In 1911, Russian photographer Sergei Mikhailovich Prokudin-Gorskii (1863–1944) visited the town of Kostroma and photographed at the Trinity-Ipat’evskii Monastery. According to tradition, the monastery was founded by the Tatar noble Murza Chet, who in 1330 left the Mongol Golden Horde for the court of Muscovite Prince Ivan Kalita. Considered the ancestor of the Godunov family, Chet was said to have accepted Christianity after seeing a vision of Mary flanked by Saints Philip and Hypatius. This photograph shows silver sacramental vessels from the monastery treasury, including an engraved chalice ornamented with precious stones as well as a spoon for the wine (the blood of Christ). Also displayed are three engraved plates for the wafers. The plate on the right displays the image of the Virgin of the Sign. All were donated in 1603 by Ivan Ivanovich Godunov, the sole son of Ivan Vasilevich Godunov and a cousin twice removed of Tsar Boris Godunov (1552–1605). Prokudin-Gorskii used a special color photography process to create a visual record of the Russian Empire on the eve of the Russian Revolution. Some of Prokudin-Gorskii’s photographs date from about 1905, but the bulk of his work is from between 1909 and 1915, when, with the support of Tsar Nicholas II and the Ministry of Transportation, he undertook extended trips through many different parts of the empire.
Title in Original Language
Серебряные сосуды. В ризнице Ипатьевскаго монастыря. Кострома
Type of Item
Glass negative (presented as a digital color composite)
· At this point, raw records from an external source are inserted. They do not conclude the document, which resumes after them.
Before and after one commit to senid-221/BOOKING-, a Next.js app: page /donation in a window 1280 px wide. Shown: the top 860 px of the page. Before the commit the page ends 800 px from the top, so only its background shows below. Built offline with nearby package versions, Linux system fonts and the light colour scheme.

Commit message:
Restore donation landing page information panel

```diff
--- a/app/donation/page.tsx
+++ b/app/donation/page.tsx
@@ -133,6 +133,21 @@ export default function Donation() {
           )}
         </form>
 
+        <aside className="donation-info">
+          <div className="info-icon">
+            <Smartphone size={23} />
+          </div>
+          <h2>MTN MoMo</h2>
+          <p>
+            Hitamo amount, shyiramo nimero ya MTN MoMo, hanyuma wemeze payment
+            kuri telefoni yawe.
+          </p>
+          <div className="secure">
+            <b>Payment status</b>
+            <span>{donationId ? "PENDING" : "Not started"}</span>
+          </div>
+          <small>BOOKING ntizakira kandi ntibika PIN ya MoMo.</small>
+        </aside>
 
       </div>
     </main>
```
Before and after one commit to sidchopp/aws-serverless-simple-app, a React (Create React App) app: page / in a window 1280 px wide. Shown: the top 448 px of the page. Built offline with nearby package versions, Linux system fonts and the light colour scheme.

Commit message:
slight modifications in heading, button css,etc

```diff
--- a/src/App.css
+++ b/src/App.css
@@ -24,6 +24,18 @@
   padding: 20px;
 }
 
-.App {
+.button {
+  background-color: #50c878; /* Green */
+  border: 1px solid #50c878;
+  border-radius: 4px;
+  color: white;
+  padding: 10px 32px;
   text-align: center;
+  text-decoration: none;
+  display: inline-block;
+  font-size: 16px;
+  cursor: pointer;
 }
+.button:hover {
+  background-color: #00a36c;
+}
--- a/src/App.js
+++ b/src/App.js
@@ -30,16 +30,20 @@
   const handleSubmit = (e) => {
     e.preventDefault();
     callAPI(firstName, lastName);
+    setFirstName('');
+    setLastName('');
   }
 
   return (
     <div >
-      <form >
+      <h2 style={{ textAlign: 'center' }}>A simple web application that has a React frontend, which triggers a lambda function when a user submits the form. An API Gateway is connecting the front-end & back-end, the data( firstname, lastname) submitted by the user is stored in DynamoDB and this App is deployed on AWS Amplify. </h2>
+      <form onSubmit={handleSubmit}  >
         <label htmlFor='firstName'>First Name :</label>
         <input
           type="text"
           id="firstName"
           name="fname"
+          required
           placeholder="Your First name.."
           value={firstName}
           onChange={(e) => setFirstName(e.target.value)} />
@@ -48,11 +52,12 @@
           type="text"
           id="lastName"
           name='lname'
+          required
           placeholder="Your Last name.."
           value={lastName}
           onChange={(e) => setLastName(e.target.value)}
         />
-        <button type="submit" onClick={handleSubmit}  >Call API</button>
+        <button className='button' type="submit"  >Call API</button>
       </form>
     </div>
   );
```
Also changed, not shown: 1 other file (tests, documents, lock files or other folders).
- Prokudin-Gorskii’s photographic work survives primarily in two forms: 1,901 black-and-white triple-frame glass plate negatives, made with color separation filters, which Prokudin-Gorskii used to make color prints and lantern slides; and 12 albums of sepia-tone prints, made from the glass negatives, which Prokudin-Gorskii compiled as a record of his travels and studies. The Library of Congress purchased the glass plate negatives and the albums from the Prokudin-Gorskii family in 1948. In 2004, the Library of Congress had digital color composites made from all the surviving glass negatives using a software algorithm to automatically align the color components. As with most historical photographs, title and subject identifications are corrected and enhanced through new research. Current information on the collection is at http://www.loc.gov/pictures/collection/prok/.
Last updated: January 11, 2017